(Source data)
#####
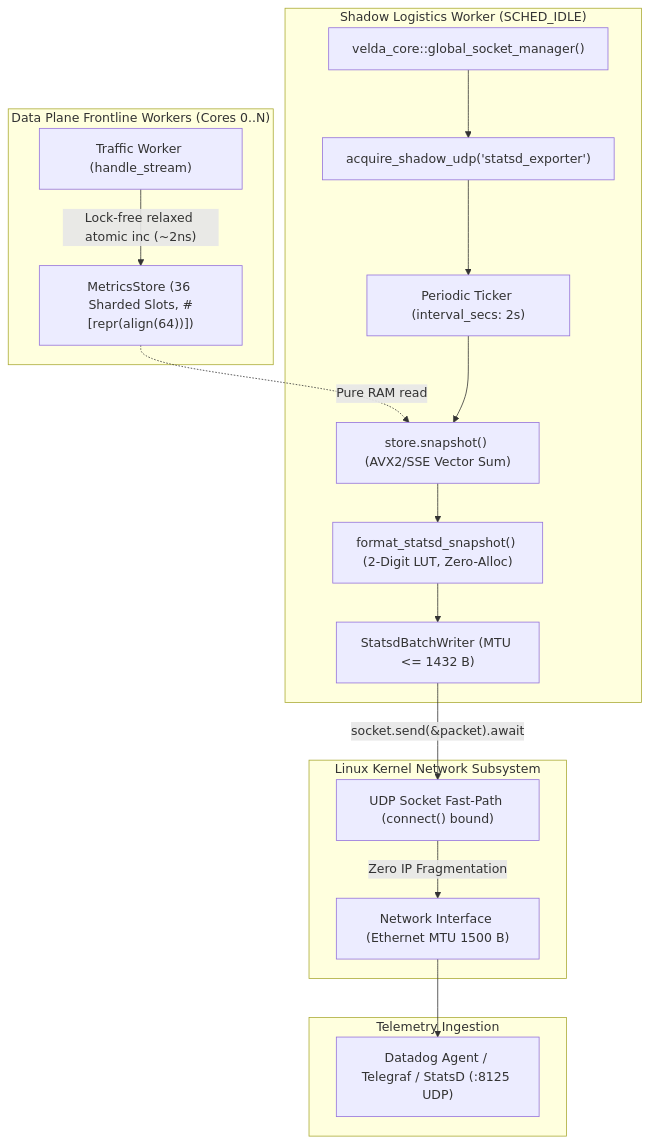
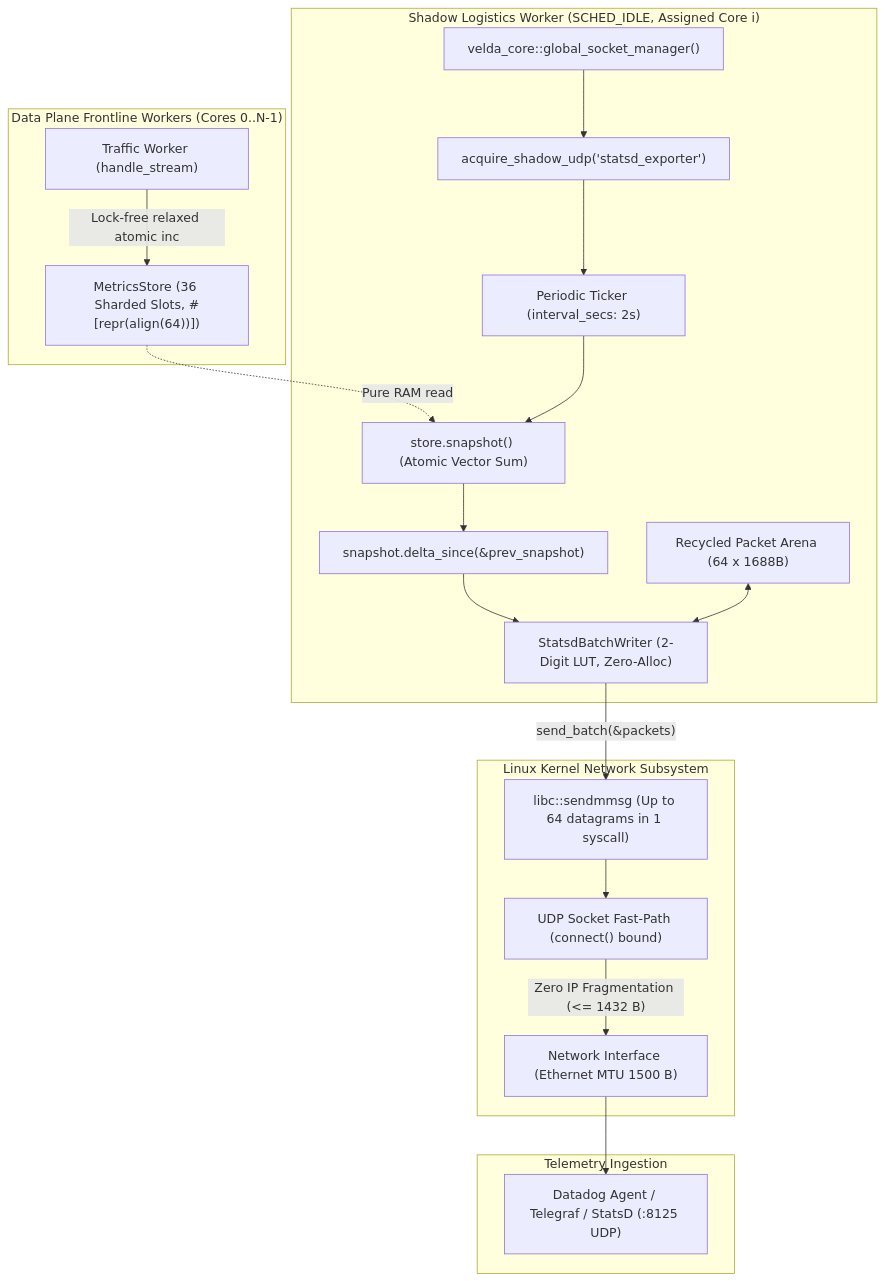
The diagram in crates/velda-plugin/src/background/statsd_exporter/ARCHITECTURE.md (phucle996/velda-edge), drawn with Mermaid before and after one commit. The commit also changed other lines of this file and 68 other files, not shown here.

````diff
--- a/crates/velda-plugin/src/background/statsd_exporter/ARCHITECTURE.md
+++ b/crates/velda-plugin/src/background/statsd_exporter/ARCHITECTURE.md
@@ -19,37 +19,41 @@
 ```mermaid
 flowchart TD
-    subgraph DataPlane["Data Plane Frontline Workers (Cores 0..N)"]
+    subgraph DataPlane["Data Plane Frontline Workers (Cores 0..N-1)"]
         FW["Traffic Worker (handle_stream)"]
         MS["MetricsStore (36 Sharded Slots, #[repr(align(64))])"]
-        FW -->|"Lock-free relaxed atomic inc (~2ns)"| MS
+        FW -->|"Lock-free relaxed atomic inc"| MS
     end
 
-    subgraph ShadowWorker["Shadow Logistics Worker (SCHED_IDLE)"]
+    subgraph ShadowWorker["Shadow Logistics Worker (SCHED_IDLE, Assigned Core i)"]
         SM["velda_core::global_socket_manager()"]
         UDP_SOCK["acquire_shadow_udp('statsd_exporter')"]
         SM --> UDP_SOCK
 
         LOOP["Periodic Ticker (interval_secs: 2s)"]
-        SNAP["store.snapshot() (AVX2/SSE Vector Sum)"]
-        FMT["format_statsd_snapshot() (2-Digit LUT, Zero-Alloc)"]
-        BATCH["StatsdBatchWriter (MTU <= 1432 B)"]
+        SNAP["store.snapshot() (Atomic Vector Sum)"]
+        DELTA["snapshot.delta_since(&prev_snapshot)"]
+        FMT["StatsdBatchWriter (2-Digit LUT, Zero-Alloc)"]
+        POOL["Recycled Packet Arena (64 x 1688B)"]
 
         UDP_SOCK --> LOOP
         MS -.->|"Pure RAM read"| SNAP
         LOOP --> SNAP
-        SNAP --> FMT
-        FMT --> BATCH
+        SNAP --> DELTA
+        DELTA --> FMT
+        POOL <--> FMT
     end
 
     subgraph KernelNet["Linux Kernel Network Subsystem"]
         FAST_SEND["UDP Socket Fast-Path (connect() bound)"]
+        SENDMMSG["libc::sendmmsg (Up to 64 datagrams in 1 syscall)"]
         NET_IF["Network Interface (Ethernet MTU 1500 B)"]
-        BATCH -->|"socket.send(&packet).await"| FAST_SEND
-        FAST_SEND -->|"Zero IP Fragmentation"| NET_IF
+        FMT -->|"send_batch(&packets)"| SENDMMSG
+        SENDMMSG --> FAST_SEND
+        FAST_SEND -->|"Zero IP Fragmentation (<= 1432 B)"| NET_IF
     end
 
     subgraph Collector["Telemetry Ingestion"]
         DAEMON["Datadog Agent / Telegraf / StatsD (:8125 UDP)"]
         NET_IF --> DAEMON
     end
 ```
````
#####
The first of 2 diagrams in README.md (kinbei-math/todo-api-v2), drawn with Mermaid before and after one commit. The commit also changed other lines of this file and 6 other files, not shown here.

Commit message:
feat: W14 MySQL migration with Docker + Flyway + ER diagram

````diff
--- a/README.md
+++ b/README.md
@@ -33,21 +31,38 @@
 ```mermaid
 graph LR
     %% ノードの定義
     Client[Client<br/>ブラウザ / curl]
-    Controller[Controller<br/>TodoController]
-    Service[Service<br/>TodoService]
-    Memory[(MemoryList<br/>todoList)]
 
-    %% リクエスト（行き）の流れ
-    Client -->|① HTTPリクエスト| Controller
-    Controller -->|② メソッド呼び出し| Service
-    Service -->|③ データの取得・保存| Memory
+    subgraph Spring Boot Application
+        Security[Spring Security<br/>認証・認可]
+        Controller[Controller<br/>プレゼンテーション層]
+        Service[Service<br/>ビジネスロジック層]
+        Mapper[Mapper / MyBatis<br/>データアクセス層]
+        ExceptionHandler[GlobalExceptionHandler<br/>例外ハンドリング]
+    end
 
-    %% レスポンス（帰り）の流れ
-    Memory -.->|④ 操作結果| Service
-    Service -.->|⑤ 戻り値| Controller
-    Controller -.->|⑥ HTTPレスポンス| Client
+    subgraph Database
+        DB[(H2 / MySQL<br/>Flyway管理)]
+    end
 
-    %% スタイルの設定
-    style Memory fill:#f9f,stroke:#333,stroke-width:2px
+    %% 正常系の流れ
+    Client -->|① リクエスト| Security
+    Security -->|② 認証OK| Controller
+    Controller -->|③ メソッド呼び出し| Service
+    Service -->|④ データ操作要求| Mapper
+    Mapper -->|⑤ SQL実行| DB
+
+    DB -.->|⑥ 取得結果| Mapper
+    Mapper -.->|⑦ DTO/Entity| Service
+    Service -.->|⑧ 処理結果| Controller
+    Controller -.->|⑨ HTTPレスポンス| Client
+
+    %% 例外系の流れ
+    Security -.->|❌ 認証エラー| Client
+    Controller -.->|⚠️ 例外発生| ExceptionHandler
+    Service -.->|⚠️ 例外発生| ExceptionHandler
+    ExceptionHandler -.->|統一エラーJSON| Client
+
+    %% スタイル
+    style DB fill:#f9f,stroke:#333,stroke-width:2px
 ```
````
#####
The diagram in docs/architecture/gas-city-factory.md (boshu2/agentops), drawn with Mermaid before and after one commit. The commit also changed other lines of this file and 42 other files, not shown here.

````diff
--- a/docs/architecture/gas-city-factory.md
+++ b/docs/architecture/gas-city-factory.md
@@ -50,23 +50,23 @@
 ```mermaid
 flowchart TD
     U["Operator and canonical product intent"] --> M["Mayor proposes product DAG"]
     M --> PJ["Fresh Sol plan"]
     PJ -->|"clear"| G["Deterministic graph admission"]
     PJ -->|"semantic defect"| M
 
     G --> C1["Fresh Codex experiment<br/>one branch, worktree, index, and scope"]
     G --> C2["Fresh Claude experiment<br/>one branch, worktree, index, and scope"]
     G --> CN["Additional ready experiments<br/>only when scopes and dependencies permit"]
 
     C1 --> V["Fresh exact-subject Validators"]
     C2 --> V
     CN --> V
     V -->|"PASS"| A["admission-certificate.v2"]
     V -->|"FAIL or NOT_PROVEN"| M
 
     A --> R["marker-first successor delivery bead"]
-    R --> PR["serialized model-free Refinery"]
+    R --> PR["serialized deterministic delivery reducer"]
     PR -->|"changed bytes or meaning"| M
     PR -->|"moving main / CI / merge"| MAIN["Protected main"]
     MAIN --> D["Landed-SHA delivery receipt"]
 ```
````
#####
Return every line of the entries above that the string "Memory" appears in.

-    Memory[(MemoryList<br/>todoList)]
-    Service -->|③ データの取得・保存| Memory
-    Memory -.->|④ 操作結果| Service
-    style Memory fill:#f9f,stroke:#333,stroke-width:2px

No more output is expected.